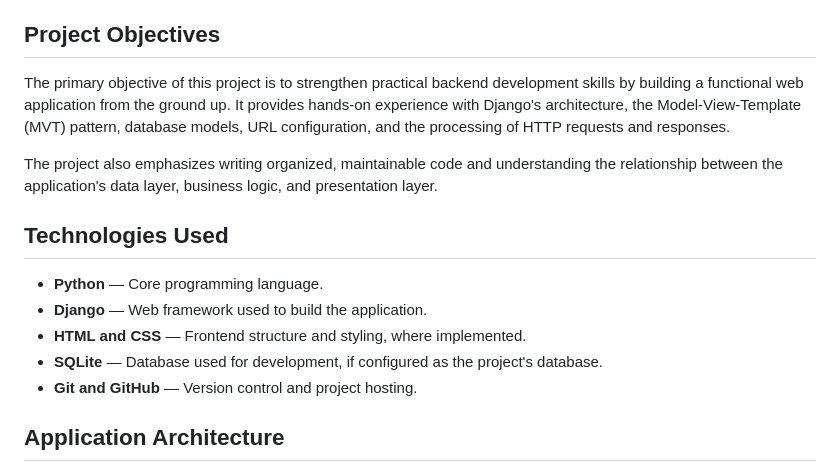
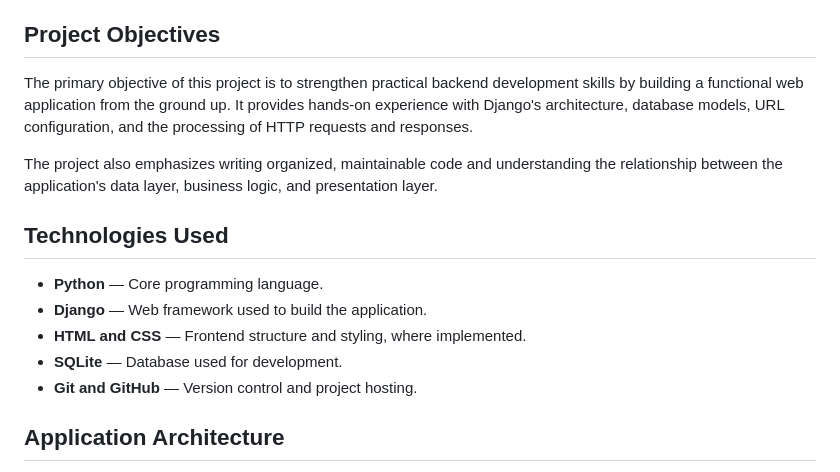
Before and after one commit to kayyfrost/django-blog-project, a Markdown page: README.md, the part around the change. Rendered like a GitHub page.

Commit message:
Update README to simplify SQLite database description
Removed reference to project configuration for SQLite database in the README.

```diff
--- a/README.md
+++ b/README.md
@@ -9,7 +9,7 @@ The application is designed to provide a foundation for publishing and managing
 
 ## Project Objectives
 
-The primary objective of this project is to strengthen practical backend development skills by building a functional web application from the ground up. It provides hands-on experience with Django's architecture, the Model-View-Template (MVT) pattern, database models, URL configuration, and the processing of HTTP requests and responses.
+The primary objective of this project is to strengthen practical backend development skills by building a functional web application from the ground up. It provides hands-on experience with Django's architecture, database models, URL configuration, and the processing of HTTP requests and responses.
 
 The project also emphasizes writing organized, maintainable code and understanding the relationship between the application's data layer, business logic, and presentation layer.
 
@@ -18,7 +18,7 @@ The project also emphasizes writing organized, maintainable code and understandi
 - **Python** — Core programming language.
 - **Django** — Web framework used to build the application.
 - **HTML and CSS** — Frontend structure and styling, where implemented.
-- **SQLite** — Database used for development, if configured as the project's database.
+- **SQLite** — Database used for development.
 - **Git and GitHub** — Version control and project hosting.
 
 ## Application Architecture
```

> _EXERCISE DIRECTIONS_: Wherever a line in the data above contains the word "GitHub", copy that line.

> _RESPONSE TO THE EXERCISE_:
Before and after one commit to kayyfrost/django-blog-project, a Markdown page: README.md, the part around the change. Rendered like a GitHub page.
 - **Git and GitHub** — Version control and project hosting.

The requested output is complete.